If you would like to repost this or any of our content please credit North Pole West and let us know so we can return the favor. Family friendly only please.
This year we are seeing the introduction of a wonderful selection of larger sized western ornaments thankfully filling a hole in cowboy Christmas tree decorating
It used to be that in order to get a bold western look on a tree or wreath, you either had to really pile on the rope which could make a tree heavy to the point of sagging or pile on the bandana, which although bright and western, can overpower a wonderful ornament collection.
If you love to have a tree filled with individual special ornaments or theme collections, such as western, then it is important to have balance to create interest and depth (more on this in a later blog).
I am pleased to announce, we are now, well balanced (not totally, I just enjoyed saying that).

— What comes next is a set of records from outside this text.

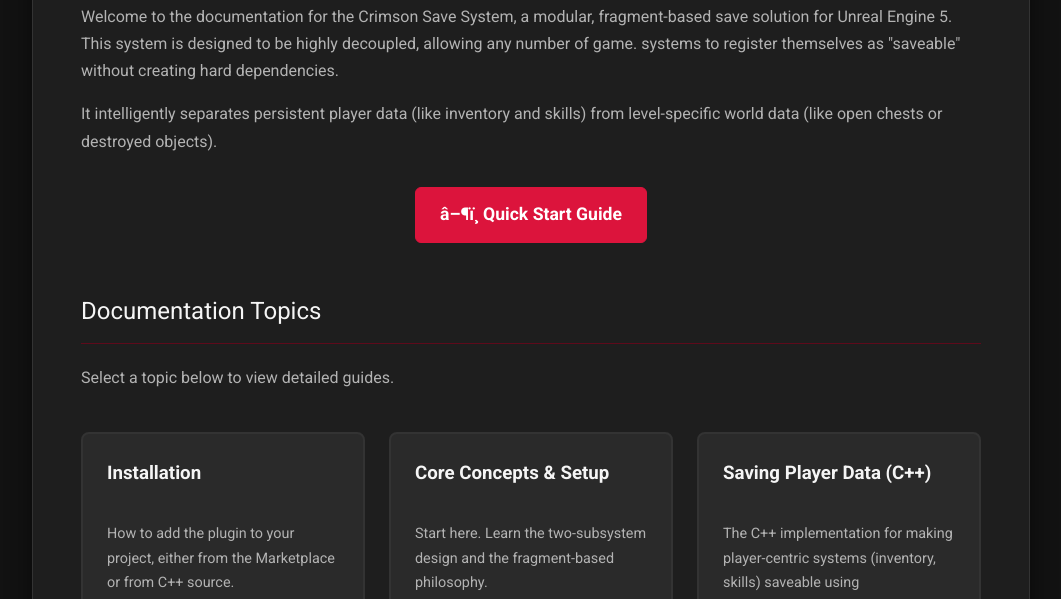
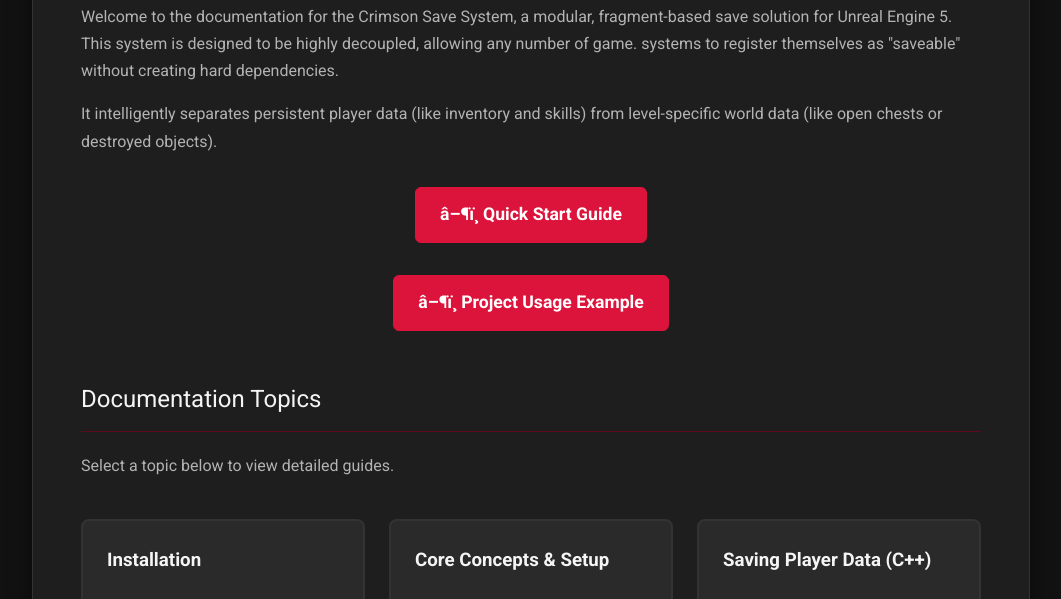
Before and after one commit to RelaxThatRepo/CrimsonSaveSystemRepo, a plain HTML site: page homepage/index.html in a window 1280 px wide. Shown: the part 154-753 px from the top of the page, without its empty margins (109-1170 px from the left). Drawn offline with Linux system fonts and the light colour scheme.

Commit message:
Added real project usage showcase.

```diff
--- a/homepage/index.html
+++ b/homepage/index.html
@@ -122,6 +122,12 @@
             </a>
         </p>
 
+        <p style="margin: 2em 0; text-align: center;">
+            <a href="https://youtu.be/NSz_HC8nN4c" target="_blank" rel="noopener noreferrer" class="video-button">
+                ▶️ Project Usage Example
+            </a>
+        </p>
+
 
         <h2>Documentation Topics</h2>
         <p>Select a topic below to view detailed guides.</p>
```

With the introduction of more larger sized ornaments on our website we felt there might be a bit of confusion in listing titles so I thought I'd take a brief blog post to address ornament sizes and while we're at it, take a gander at our stockings since that may be another area in which size matters.
Normal ornament size is where the longest measurement is 3 to 4 inches (width or height) - that would be the horse & skull in star on the bottom left.
Small or mini ornaments are 1.5"-2.75" our listing will always note it is "small" - see the cowboy boot & two hats, lower right.
Large - anything over 4" but we will really only label it "large" if it is 5"+ such as boot, wheel and spurs on top (the cowboy boot is 6").
In order to illustrate the range of stocking sizes relative to each other I am showing six of our styles photographed against 15.5" tile. Please remember two things here - stockings hang at an angle and this photo was not shot for color but size.
We strive to bring you the best selection in cowboy boot stockings we can, therefore we deal with may companies each with its own styles, so sizes vary. Some stockings have a true mate. That will be noted in the listing.
After over 15 years in this business I can say that most people buy stockings that reflect the personality of the stocking owner rather than what matches the other stockings around it.
Please take a moment and read the details on any stocking or ornament as the category pages do not give a good size comparison - those images adjust to fit screen size.
Happy Trails to Christmas
Spike, Outlaw Elf
North Pole West is pleased to announce the addition of large and unique style artificial Christmas trees to our cowboy Christmas inventory.
Our trees range in size from 9' to 30' - flocked and green, lit and unlit - from space saving wall trees to commercial evergreen giants we hope you enjoy our fun selection and great prices! Our sale trees are an exceptional value and we even picked a few that we feel are perfect for country western decorations.
Special Christmas trees.
Since we're offering larger trees we have also added larger ornaments to our website and even expanded to larger scale home Holiday decorations.
Check out our wagon wheels and 6' long train.
We will also be starting our diy cowboy Christmas tree series with the next blog post.